Show all lines below holding the string "caption".

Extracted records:
╔══

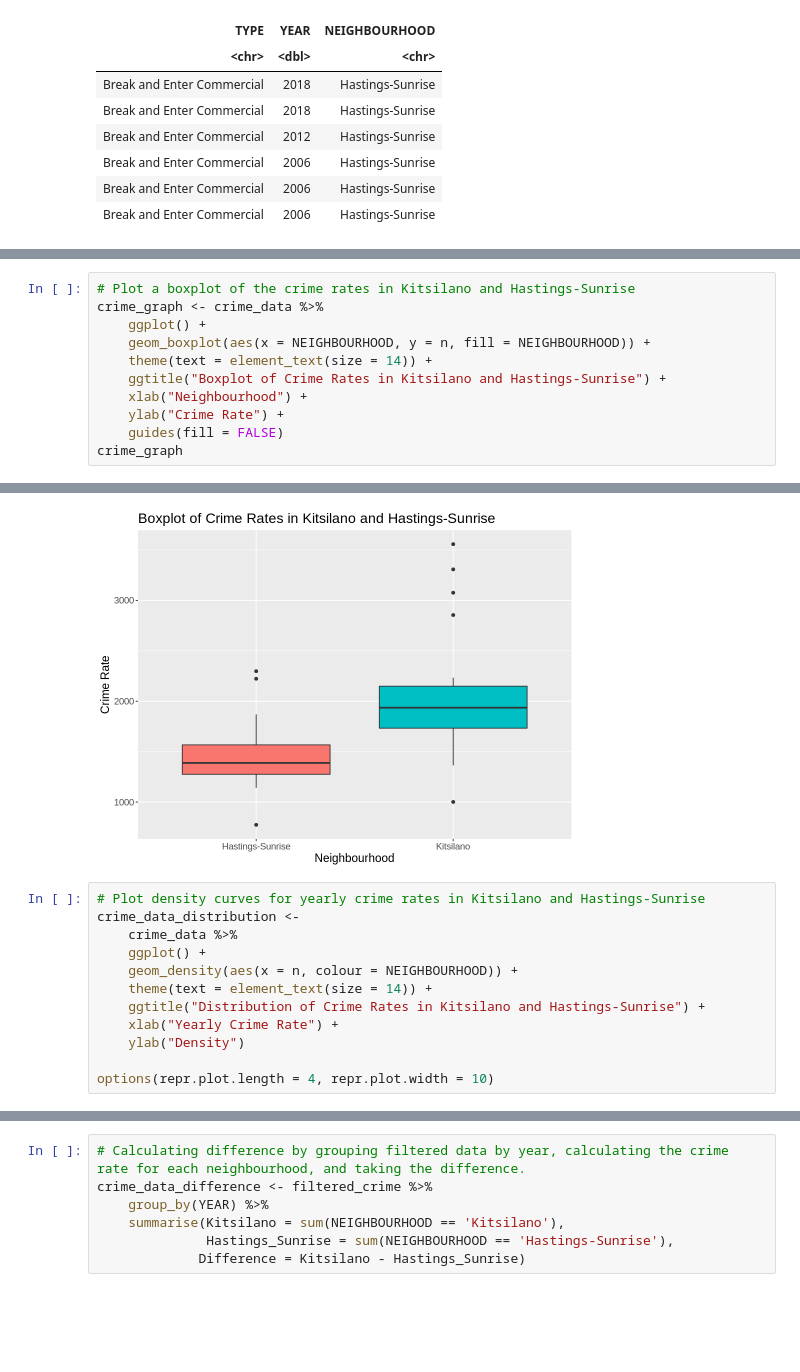
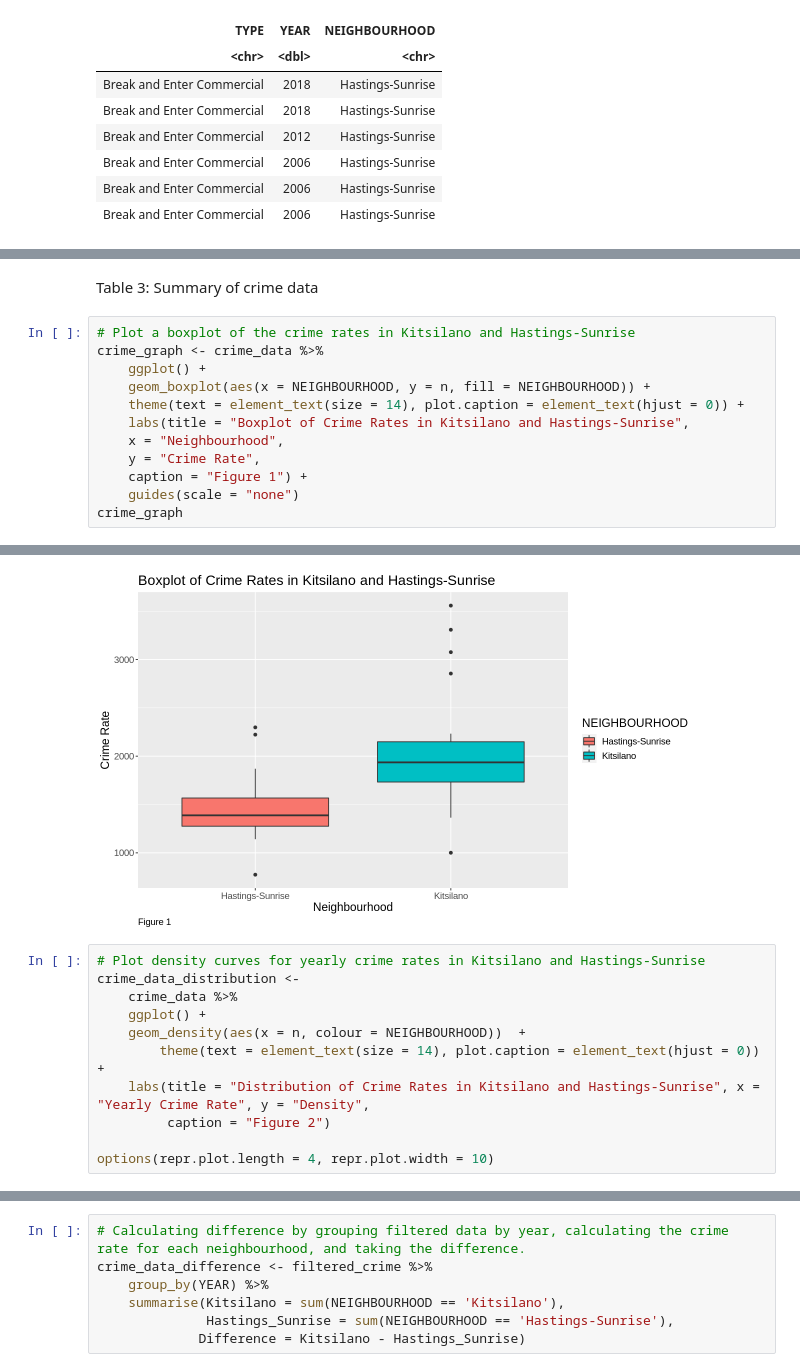
Before and after one commit to Git-Over-Here/STAT-201-Group-Project, a Jupyter notebook: Final Report.ipynb, the cells around one changed output, grey strips where cells are left out. Saved outputs shown, nothing was run; the diff lists cells and outputs as text; blank space fills up the shorter version.

Commit message:
Added table/figure numbers

```diff
--- a/Final Report.ipynb
+++ b/Final Report.ipynb
@@ -93,15 +94,18 @@ A tibble: 2 × 2
 | <chr> | <dbl> |
 | Hastings-Sunrise | 1466.85 |
 | Kitsilano | 2082.90 |
+# %% [markdown]
+Table 3: Summary of crime data
 # %%
 # Plot a boxplot of the crime rates in Kitsilano and Hastings-Sunrise
 crime_graph <- crime_data %>%
     ggplot() +
     geom_boxplot(aes(x = NEIGHBOURHOOD, y = n, fill = NEIGHBOURHOOD)) +
-    theme(text = element_text(size = 14)) +
-    ggtitle("Boxplot of Crime Rates in Kitsilano and Hastings-Sunrise") +
-    xlab("Neighbourhood") +
-    ylab("Crime Rate") +
-    guides(fill = FALSE)
+    theme(text = element_text(size = 14), plot.caption = element_text(hjust = 0)) +
+    labs(title = "Boxplot of Crime Rates in Kitsilano and Hastings-Sunrise",
+    x = "Neighbourhood",
+    y = "Crime Rate",
+    caption = "Figure 1") +
+    guides(scale = "none")
 crime_graph
 # %% [output]
@@ -110,14 +112,13 @@ Warning message:
-[figure, old version]
+[figure, new version]
 # %%
 # Plot density curves for yearly crime rates in Kitsilano and Hastings-Sunrise
 crime_data_distribution <-
     crime_data %>%
     ggplot() +
-    geom_density(aes(x = n, colour = NEIGHBOURHOOD)) +
-    theme(text = element_text(size = 14)) +
-    ggtitle("Distribution of Crime Rates in Kitsilano and Hastings-Sunrise") +
-    xlab("Yearly Crime Rate") +
-    ylab("Density")
+    geom_density(aes(x = n, colour = NEIGHBOURHOOD))  +
+        theme(text = element_text(size = 14), plot.caption = element_text(hjust = 0)) +
+    labs(title = "Distribution of Crime Rates in Kitsilano and Hastings-Sunrise", x = "Yearly Crime Rate", y = "Density",
+         caption = "Figure 2")
 
 options(repr.plot.length = 4, repr.plot.width = 10)
 # %%
```
Also changed, not shown: parts of 16 cells of this notebook.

╚══

◆ Solution for this exercise:
+    theme(text = element_text(size = 14), plot.caption = element_text(hjust = 0)) +
+    caption = "Figure 1") +
+        theme(text = element_text(size = 14), plot.caption = element_text(hjust = 0)) +
+         caption = "Figure 2")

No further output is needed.